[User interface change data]
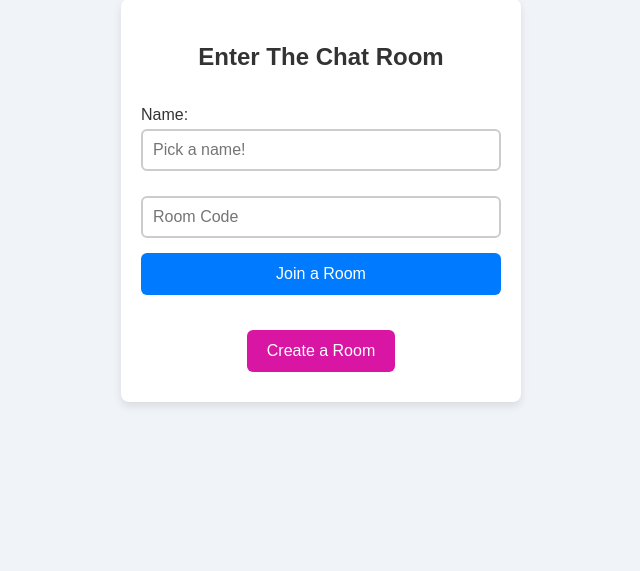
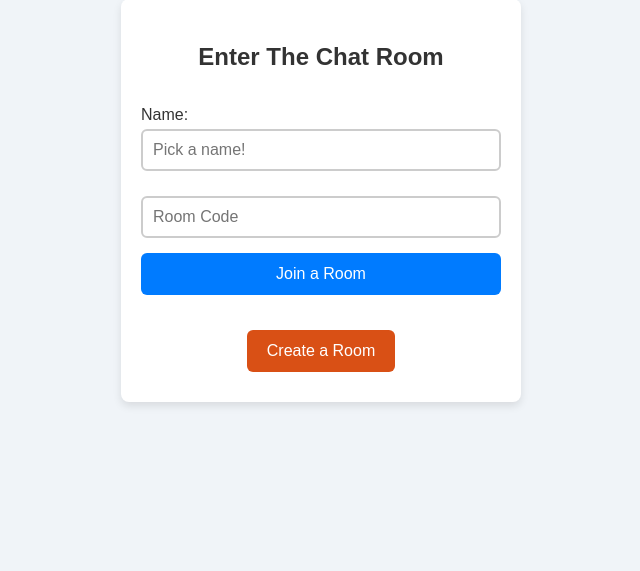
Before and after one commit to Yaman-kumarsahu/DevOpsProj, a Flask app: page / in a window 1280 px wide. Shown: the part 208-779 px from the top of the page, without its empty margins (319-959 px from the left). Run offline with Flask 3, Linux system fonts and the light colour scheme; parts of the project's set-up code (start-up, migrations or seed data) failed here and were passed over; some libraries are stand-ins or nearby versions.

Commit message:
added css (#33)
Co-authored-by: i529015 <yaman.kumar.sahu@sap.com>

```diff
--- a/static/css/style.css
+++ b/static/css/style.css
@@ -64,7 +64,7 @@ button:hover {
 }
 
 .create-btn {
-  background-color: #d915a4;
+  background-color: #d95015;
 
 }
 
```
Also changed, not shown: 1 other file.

* * *

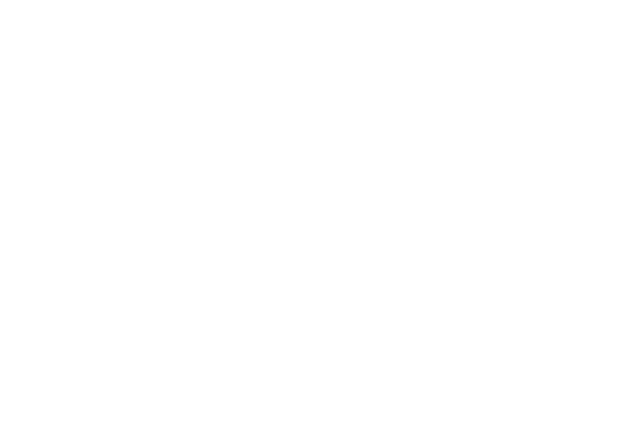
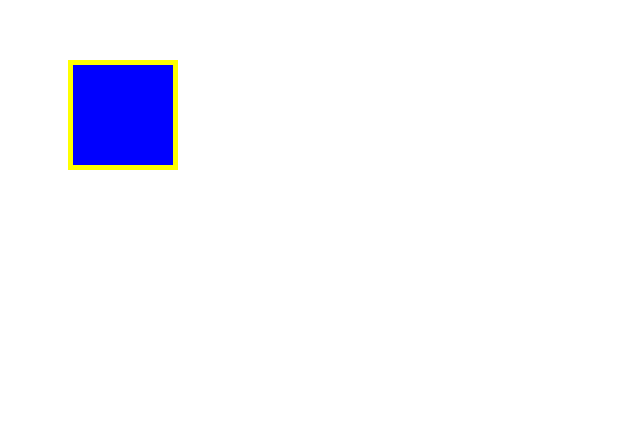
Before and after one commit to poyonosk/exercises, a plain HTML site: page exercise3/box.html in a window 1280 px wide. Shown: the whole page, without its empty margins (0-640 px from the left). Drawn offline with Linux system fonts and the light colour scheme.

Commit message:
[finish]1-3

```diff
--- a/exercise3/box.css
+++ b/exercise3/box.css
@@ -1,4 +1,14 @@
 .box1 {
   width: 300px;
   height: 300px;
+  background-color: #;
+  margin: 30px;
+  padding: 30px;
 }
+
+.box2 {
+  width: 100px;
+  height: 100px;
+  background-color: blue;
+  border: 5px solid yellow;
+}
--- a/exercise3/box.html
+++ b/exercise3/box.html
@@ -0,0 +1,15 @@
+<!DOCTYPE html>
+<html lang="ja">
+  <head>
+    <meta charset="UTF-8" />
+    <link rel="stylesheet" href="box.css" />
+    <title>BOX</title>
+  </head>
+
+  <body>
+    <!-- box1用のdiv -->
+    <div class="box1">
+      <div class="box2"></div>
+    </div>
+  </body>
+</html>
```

...

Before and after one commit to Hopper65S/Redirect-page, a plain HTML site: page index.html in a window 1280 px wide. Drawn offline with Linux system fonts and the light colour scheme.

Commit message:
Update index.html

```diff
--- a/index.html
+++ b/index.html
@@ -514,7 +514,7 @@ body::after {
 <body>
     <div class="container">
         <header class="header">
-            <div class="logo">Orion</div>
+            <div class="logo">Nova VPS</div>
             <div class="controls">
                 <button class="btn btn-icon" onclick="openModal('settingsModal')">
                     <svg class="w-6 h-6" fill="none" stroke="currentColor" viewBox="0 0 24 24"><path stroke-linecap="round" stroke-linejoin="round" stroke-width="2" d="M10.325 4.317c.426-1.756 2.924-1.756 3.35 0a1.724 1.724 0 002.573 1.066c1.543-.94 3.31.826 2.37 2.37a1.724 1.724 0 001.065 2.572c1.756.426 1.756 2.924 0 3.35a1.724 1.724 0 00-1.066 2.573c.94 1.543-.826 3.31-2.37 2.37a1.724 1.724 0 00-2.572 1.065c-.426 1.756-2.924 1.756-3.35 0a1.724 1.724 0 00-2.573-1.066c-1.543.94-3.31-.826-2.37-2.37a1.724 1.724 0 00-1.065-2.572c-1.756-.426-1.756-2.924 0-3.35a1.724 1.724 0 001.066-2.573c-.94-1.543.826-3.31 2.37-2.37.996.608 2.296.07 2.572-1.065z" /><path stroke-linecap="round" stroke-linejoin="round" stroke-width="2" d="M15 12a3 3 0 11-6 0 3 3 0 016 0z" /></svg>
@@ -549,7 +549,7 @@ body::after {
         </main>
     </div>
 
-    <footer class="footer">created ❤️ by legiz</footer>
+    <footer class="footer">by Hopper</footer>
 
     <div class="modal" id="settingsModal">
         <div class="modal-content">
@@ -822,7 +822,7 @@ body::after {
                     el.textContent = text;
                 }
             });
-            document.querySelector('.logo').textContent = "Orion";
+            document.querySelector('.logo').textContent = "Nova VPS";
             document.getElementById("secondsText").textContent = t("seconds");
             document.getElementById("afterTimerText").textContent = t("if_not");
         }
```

• **The problem**
Check each line of the data above for the string "document", and copy the ones that have it.

• **Written response**
-            document.querySelector('.logo').textContent = "Orion";
+            document.querySelector('.logo').textContent = "Nova VPS";
             document.getElementById("secondsText").textContent = t("seconds");
             document.getElementById("afterTimerText").textContent = t("if_not");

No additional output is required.